_What to work on_
The number of lines holding the string "filas" is all that is wanted; count them in the records below.

─── Data to process ───

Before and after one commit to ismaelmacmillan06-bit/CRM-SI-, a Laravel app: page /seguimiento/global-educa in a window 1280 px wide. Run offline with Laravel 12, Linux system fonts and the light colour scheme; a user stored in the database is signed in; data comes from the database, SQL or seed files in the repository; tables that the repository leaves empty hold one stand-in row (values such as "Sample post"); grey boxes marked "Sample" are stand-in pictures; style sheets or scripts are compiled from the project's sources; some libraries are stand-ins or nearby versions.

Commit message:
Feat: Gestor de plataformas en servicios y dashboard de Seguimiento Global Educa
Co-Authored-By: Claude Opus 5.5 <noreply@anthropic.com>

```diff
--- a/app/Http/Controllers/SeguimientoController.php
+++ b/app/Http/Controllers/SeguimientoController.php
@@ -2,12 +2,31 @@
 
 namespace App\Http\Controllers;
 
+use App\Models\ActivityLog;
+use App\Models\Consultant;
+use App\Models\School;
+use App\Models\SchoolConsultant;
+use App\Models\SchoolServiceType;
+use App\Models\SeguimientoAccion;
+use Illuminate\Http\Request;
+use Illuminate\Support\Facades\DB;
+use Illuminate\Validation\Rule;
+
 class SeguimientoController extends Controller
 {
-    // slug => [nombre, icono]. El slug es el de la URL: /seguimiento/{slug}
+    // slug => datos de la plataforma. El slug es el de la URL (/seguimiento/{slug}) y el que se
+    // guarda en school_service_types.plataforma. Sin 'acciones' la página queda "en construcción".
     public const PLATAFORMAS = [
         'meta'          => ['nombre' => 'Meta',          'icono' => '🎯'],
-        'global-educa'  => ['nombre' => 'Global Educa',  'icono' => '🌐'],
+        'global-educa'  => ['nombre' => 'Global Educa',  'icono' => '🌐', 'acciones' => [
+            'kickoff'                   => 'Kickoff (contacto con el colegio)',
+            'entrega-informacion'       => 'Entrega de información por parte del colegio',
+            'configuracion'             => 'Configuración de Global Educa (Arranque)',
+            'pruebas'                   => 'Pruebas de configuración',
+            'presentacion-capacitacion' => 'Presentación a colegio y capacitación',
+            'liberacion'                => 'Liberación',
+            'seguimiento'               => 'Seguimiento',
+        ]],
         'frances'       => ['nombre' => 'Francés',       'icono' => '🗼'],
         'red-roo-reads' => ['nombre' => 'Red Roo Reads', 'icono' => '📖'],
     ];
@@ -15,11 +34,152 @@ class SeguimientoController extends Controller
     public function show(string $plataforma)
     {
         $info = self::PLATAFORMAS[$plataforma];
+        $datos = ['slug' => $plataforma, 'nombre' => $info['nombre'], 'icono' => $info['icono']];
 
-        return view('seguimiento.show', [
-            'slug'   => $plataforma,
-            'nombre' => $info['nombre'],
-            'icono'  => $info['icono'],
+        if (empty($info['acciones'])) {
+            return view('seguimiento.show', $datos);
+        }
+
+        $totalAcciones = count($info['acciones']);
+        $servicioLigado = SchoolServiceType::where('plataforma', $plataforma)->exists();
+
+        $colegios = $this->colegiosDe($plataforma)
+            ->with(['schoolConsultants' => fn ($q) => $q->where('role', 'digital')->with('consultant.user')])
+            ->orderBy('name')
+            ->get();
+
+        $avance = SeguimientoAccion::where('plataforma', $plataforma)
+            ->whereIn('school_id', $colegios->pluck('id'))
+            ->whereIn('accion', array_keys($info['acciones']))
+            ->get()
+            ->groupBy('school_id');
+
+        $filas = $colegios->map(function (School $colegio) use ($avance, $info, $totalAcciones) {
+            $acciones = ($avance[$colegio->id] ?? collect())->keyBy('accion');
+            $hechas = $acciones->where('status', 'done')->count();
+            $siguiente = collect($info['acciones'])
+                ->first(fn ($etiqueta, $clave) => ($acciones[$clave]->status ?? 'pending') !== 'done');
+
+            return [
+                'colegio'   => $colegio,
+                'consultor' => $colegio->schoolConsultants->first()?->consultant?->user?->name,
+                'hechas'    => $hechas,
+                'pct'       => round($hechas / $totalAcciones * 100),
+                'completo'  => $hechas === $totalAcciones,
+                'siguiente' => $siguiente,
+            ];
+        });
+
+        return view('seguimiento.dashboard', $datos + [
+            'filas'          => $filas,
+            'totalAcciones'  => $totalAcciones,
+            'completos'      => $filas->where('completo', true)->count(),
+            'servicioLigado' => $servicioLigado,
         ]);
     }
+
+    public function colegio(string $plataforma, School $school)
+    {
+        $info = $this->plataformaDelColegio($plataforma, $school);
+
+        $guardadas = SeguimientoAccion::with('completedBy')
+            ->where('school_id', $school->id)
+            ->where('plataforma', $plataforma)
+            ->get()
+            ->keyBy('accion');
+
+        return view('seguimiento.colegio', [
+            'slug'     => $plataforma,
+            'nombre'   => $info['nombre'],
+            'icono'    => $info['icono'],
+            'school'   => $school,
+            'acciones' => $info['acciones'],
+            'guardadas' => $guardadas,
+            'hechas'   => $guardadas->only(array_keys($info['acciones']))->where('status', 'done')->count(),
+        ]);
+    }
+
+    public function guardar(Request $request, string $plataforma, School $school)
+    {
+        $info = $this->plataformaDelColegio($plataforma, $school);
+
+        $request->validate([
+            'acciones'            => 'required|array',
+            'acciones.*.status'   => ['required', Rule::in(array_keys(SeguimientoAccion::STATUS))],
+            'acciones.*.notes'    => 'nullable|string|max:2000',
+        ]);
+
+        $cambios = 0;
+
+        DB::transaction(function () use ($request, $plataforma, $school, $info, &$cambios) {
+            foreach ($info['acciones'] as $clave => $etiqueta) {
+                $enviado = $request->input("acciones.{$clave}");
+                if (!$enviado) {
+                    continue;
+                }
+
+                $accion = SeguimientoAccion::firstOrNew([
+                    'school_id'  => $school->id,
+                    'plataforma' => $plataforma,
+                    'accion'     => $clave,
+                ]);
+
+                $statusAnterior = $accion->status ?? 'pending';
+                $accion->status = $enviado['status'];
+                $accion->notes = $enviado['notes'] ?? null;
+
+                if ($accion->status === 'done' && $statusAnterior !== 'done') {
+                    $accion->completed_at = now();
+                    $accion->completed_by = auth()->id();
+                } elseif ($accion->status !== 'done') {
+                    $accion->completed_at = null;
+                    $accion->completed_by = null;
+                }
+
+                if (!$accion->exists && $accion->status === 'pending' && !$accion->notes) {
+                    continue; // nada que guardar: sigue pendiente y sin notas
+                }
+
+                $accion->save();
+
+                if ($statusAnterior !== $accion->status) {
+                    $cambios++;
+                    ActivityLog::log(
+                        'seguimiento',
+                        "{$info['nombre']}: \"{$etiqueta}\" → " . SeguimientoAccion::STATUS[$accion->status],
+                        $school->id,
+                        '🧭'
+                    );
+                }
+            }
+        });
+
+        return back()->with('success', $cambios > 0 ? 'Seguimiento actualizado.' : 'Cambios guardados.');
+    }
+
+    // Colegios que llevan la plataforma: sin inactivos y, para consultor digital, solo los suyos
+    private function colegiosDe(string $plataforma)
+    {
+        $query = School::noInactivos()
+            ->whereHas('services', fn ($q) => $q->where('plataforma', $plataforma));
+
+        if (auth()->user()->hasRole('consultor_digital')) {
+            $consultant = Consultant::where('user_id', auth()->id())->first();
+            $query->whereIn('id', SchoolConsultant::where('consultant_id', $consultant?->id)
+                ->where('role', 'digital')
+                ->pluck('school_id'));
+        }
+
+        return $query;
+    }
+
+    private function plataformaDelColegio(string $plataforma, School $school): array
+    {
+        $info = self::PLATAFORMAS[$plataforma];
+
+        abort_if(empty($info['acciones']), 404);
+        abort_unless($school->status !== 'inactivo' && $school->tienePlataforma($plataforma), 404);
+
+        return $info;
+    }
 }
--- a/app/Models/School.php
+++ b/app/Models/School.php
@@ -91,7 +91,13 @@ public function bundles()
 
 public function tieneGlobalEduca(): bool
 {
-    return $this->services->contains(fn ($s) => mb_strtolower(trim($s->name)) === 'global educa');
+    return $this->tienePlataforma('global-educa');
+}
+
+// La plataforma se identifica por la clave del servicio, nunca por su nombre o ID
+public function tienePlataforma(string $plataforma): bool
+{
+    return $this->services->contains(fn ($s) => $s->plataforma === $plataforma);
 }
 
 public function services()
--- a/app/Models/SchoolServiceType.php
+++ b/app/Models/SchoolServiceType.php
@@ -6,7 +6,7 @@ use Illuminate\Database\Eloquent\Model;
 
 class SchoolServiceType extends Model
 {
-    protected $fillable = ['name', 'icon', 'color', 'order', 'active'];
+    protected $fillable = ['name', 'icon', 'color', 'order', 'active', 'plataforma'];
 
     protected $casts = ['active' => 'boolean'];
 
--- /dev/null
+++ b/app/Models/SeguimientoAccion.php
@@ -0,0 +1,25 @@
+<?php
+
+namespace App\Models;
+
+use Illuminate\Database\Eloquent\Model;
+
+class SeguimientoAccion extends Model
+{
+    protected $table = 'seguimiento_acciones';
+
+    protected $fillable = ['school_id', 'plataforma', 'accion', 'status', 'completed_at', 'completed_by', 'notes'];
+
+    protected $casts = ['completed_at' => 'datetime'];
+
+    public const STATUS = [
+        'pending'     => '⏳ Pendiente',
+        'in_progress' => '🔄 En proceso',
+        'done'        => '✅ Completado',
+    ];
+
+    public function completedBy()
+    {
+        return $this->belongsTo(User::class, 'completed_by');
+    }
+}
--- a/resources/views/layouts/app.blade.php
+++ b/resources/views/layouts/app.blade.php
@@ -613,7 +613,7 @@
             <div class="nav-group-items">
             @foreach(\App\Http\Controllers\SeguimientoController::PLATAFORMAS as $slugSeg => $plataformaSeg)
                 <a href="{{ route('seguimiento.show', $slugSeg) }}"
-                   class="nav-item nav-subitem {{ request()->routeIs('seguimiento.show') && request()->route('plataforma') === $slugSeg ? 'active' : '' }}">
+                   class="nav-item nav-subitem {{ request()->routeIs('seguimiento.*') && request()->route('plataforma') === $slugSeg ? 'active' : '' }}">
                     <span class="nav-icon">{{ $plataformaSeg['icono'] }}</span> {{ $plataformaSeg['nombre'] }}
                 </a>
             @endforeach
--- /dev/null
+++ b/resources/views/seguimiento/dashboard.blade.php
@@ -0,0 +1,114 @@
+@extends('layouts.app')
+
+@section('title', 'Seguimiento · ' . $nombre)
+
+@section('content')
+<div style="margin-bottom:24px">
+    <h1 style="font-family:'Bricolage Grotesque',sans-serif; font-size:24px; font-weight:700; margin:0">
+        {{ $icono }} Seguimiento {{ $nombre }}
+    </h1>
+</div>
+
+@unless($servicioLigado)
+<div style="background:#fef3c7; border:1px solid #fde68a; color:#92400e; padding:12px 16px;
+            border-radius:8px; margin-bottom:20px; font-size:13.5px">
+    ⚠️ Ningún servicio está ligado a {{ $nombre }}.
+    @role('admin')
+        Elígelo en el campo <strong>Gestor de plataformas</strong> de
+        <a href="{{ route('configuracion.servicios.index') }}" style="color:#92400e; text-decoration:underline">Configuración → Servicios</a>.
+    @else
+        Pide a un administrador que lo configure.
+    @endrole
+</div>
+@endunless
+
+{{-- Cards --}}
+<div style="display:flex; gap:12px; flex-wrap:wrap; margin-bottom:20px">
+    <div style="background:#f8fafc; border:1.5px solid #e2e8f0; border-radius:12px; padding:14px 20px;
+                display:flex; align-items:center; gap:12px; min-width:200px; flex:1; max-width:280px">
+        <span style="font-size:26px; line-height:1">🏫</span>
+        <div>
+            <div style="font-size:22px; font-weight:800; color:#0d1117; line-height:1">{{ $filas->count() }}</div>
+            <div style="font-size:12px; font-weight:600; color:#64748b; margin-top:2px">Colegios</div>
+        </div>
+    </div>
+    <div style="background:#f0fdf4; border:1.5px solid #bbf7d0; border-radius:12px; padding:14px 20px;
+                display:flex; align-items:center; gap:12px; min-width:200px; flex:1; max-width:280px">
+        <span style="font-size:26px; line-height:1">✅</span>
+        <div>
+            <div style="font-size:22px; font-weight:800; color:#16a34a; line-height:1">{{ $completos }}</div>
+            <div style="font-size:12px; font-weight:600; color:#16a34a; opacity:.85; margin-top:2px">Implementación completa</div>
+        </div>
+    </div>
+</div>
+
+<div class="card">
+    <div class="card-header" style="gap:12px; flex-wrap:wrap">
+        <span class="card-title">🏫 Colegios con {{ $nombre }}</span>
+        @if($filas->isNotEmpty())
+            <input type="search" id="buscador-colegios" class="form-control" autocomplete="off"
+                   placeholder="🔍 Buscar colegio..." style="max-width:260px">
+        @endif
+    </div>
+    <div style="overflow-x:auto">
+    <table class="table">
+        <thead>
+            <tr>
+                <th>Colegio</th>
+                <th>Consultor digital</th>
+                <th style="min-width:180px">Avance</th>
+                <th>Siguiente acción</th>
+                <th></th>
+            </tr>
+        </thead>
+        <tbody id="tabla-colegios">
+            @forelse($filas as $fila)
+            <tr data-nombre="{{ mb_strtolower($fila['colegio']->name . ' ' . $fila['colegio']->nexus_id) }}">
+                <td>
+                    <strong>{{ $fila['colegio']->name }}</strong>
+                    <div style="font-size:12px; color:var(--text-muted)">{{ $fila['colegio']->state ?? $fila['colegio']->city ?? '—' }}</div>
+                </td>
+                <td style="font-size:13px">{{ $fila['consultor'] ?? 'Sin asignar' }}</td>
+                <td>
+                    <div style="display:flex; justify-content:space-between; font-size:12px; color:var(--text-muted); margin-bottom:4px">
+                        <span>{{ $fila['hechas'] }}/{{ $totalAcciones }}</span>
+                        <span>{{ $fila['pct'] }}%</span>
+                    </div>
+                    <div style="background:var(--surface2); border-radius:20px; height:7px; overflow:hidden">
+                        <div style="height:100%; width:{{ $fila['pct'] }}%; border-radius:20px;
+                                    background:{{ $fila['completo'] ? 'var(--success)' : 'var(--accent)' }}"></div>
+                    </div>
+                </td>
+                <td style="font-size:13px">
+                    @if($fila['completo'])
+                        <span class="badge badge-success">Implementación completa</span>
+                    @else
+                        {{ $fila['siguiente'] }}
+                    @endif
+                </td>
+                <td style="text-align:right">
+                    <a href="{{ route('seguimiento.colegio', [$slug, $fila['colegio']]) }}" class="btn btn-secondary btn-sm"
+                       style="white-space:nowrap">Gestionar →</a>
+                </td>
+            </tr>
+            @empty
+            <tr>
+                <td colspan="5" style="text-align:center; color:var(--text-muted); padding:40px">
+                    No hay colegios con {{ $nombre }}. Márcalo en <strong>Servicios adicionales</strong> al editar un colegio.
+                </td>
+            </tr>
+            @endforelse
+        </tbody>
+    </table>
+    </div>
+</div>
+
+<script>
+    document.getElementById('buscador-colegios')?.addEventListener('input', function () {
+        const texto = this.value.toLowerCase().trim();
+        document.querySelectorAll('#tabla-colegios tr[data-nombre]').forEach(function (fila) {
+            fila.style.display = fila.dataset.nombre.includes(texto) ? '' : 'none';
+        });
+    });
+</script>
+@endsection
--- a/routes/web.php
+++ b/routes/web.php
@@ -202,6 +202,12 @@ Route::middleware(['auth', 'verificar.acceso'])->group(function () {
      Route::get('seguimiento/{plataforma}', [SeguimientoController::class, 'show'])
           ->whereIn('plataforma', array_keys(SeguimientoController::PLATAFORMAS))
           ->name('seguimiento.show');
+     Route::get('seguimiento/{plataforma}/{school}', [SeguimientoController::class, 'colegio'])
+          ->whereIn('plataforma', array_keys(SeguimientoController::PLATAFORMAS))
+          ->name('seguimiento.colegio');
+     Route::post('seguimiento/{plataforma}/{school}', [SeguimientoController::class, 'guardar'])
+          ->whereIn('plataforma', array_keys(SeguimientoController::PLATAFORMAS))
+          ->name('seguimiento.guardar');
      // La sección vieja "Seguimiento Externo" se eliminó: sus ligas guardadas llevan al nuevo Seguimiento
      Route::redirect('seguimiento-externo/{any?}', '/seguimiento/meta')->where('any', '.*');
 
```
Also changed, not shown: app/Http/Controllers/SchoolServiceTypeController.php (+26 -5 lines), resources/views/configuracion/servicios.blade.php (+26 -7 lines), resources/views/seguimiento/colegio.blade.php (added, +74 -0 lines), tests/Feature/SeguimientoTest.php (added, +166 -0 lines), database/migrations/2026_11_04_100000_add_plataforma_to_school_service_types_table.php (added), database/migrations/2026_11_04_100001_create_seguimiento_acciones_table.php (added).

───

_Finished exercise_
6